**Given data**
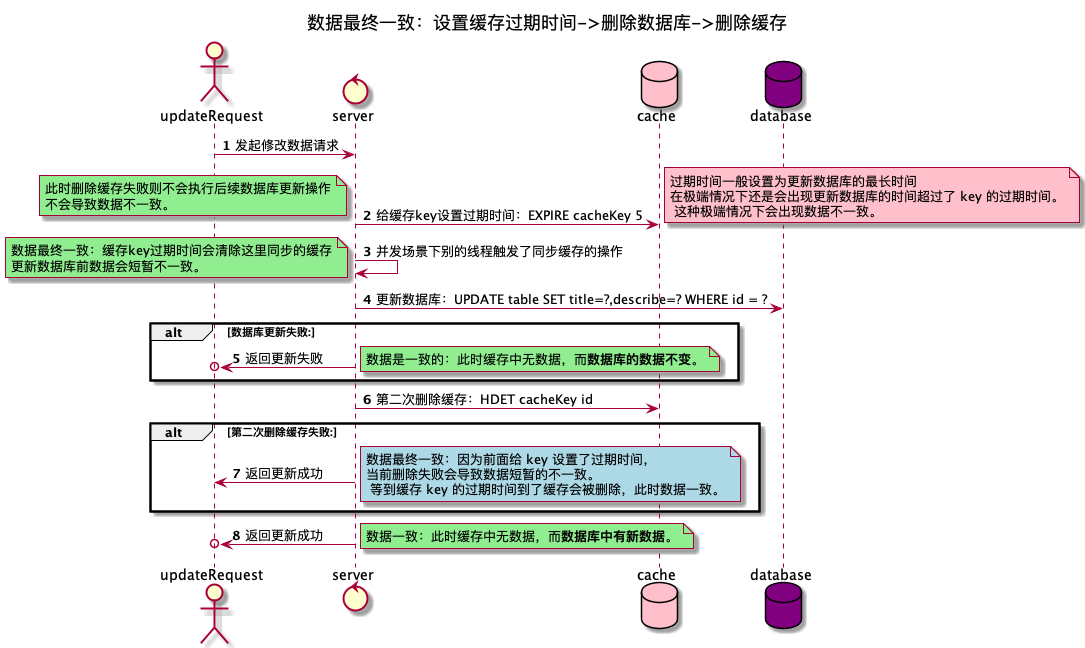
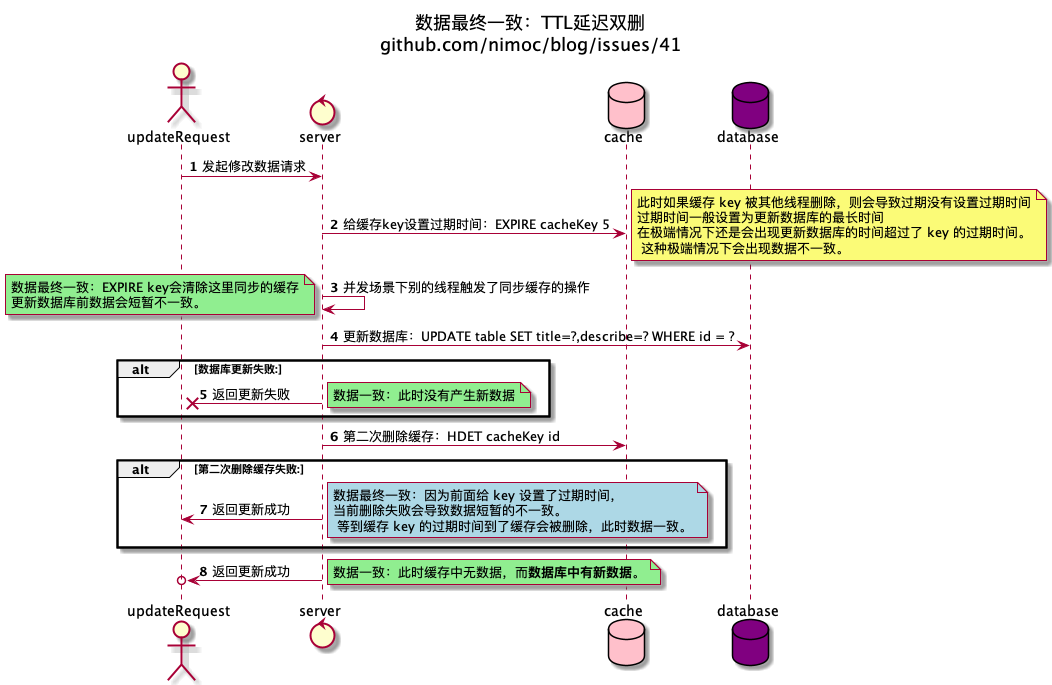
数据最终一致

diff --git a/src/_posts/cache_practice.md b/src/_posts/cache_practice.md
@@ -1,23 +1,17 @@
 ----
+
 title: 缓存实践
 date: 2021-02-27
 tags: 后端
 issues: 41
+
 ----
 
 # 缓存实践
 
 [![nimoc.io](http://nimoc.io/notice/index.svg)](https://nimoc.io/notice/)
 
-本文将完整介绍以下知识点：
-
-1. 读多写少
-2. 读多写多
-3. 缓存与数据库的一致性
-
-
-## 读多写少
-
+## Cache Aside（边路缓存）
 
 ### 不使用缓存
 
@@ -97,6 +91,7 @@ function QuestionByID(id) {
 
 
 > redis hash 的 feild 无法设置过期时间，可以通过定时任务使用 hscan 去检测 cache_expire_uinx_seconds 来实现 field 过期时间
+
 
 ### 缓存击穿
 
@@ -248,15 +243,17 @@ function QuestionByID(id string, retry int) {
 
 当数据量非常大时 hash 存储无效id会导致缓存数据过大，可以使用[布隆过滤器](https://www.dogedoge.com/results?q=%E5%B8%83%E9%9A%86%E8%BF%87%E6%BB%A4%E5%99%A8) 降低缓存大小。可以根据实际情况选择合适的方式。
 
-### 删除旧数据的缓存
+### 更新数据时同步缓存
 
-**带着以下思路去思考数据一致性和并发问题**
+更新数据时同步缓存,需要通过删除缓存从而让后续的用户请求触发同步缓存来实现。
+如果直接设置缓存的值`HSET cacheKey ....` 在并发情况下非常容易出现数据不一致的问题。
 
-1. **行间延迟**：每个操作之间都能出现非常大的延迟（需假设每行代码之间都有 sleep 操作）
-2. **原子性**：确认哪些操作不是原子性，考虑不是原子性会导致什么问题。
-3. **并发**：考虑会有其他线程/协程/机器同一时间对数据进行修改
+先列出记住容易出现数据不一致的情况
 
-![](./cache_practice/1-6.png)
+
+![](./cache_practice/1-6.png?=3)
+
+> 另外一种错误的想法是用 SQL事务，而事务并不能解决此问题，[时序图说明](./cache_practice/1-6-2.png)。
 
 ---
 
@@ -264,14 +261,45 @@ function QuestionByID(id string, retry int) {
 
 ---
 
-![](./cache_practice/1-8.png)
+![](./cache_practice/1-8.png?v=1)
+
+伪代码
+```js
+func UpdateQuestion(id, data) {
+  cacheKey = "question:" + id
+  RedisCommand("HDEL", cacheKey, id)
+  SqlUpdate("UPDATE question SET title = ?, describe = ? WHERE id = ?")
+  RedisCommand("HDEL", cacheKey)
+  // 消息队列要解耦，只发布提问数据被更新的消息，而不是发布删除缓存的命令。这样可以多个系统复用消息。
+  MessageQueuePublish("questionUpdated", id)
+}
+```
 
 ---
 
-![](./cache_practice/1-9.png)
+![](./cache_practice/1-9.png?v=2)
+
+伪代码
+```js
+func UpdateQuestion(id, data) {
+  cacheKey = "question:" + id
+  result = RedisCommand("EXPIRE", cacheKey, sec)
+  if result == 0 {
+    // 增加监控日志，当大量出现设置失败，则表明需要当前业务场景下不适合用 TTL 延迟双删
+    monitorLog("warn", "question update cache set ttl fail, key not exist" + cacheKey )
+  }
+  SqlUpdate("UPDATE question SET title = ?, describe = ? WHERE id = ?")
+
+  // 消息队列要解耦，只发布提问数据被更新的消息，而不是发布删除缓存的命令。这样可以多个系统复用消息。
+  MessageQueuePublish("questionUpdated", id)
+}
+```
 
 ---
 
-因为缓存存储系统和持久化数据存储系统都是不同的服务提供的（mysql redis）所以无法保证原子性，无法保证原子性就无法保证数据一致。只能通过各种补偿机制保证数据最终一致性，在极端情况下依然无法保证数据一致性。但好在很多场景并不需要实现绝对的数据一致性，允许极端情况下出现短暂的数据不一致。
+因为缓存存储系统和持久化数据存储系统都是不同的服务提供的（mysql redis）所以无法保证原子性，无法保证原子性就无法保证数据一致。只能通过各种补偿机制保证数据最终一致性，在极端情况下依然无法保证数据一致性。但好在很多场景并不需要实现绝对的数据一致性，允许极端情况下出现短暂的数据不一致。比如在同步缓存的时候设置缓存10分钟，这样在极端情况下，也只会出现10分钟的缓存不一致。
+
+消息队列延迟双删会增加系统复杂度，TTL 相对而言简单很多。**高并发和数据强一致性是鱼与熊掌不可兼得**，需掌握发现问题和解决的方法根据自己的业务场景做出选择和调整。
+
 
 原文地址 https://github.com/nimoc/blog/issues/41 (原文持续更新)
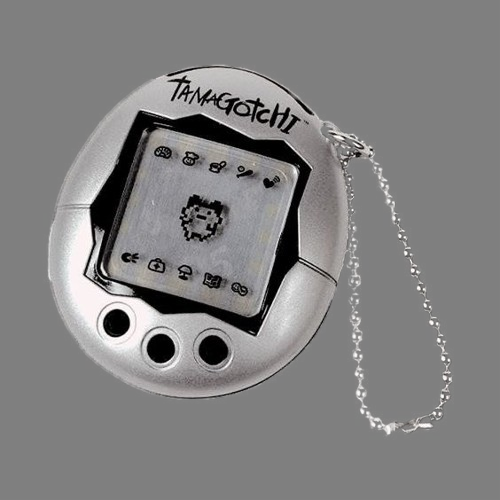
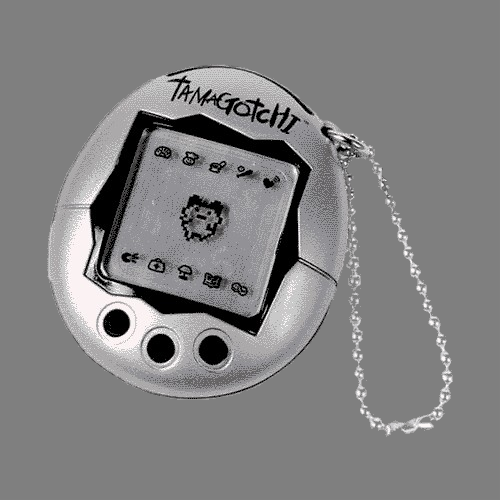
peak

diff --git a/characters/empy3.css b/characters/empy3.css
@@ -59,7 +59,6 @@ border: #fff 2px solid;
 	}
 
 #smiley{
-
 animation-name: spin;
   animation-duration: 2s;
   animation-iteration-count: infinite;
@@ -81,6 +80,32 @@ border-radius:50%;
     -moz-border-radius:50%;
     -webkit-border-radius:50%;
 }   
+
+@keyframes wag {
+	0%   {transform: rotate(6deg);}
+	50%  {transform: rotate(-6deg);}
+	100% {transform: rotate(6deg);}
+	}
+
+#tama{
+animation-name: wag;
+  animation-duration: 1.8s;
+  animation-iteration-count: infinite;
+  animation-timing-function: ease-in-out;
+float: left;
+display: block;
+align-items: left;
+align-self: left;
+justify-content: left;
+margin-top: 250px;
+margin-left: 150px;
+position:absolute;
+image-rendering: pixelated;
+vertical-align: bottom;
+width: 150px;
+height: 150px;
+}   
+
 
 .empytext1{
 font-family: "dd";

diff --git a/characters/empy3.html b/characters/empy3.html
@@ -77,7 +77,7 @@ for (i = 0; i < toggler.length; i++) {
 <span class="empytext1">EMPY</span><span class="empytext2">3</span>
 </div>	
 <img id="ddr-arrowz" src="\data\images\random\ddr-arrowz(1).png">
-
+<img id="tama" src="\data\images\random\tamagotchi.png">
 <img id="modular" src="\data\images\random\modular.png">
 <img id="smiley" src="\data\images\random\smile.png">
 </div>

**Exercise**
Going line by line through the listing above, count those that contain "rotate" and give only the result.

**Answer to this problem**
3